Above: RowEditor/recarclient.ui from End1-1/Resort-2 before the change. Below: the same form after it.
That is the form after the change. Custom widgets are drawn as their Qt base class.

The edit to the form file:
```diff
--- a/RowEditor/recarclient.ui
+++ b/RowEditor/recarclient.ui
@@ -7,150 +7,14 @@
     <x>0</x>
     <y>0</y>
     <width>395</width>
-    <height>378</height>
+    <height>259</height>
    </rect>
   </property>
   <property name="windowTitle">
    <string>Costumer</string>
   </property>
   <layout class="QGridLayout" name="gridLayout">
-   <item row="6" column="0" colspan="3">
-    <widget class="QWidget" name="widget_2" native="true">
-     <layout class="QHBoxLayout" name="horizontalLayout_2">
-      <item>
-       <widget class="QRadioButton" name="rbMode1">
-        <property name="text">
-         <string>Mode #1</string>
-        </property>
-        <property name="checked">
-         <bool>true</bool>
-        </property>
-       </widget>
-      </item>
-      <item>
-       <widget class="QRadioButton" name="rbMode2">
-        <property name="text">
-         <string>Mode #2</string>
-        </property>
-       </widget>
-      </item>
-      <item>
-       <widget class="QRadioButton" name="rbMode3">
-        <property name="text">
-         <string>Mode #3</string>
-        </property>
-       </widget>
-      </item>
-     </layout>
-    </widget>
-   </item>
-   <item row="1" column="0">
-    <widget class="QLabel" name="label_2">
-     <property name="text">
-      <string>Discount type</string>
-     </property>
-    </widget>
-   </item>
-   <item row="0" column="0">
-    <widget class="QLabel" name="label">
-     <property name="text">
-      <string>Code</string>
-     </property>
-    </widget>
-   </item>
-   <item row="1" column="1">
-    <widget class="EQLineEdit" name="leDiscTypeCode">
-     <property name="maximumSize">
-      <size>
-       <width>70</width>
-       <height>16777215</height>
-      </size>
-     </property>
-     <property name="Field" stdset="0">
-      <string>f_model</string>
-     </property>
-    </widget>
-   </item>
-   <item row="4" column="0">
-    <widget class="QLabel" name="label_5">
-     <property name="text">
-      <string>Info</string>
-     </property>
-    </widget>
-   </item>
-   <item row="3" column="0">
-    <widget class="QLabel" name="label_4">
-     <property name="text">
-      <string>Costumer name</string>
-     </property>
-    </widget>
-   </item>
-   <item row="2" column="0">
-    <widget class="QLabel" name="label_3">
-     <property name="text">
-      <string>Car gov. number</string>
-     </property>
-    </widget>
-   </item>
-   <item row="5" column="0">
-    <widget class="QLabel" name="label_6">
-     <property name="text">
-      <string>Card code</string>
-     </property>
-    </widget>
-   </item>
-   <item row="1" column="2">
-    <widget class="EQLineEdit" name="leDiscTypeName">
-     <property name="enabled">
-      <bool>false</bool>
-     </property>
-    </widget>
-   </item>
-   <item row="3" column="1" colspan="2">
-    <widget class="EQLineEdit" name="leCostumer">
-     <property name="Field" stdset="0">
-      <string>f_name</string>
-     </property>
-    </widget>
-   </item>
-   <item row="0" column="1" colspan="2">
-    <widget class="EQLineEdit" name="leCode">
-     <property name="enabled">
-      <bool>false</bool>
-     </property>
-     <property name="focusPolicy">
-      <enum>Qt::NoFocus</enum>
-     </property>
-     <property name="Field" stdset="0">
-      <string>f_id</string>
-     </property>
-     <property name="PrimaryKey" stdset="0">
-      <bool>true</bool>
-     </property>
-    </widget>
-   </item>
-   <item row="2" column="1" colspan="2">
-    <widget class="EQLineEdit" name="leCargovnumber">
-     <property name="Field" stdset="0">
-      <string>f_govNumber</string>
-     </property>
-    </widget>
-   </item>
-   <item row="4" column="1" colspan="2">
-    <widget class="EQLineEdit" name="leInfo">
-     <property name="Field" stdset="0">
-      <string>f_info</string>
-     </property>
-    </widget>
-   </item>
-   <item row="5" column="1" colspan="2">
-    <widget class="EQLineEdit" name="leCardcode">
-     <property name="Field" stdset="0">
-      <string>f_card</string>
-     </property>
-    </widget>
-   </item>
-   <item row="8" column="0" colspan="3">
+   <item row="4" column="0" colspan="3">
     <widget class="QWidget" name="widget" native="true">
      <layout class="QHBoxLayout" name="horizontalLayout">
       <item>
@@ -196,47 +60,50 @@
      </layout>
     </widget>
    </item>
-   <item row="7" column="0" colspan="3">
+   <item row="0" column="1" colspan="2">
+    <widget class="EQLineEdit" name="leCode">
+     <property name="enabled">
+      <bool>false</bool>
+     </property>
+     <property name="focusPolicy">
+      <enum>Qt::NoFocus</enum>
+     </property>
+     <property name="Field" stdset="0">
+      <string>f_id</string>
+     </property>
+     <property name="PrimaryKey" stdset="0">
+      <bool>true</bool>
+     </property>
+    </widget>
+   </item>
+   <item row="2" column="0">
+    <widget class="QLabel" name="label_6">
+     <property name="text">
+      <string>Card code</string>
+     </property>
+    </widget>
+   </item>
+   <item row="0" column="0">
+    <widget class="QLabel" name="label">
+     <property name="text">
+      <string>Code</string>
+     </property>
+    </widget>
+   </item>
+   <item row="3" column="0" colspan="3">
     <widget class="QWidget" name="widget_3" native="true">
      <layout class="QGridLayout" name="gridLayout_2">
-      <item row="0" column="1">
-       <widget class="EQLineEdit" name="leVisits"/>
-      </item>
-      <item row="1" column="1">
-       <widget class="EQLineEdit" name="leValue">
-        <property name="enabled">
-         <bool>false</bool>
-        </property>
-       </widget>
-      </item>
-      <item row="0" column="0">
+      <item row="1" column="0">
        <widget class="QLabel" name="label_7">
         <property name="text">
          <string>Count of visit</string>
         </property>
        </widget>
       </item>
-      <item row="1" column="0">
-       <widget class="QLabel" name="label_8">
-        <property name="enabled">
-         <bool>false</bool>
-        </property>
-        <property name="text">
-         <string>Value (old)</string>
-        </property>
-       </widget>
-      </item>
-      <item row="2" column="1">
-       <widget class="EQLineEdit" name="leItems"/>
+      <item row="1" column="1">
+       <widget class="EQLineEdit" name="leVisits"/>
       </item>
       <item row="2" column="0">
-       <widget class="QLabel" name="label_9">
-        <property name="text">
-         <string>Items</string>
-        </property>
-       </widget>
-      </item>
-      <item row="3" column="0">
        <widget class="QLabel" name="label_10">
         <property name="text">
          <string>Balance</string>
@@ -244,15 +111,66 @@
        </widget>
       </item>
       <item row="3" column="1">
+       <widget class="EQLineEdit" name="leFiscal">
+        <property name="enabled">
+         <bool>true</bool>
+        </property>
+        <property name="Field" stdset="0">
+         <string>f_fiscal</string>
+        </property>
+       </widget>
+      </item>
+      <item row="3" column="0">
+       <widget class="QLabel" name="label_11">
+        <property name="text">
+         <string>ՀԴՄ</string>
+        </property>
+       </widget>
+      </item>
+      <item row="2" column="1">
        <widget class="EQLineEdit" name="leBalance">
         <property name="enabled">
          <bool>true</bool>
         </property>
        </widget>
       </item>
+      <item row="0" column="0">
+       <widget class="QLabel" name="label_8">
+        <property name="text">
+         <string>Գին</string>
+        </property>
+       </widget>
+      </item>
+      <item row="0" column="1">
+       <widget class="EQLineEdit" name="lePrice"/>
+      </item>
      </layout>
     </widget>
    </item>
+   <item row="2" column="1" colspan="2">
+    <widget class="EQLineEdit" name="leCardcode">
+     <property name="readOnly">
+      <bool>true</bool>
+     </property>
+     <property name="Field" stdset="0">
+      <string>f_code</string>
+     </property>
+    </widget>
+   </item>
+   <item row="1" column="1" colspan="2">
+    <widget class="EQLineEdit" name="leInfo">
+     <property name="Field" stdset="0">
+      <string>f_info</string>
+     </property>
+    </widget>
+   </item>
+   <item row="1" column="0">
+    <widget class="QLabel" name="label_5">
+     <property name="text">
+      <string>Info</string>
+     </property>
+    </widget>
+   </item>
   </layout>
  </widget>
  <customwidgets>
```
........
_Problem details_.
State how many lines of the records contain the word "layout". Give that number alone.

_Answer_.
8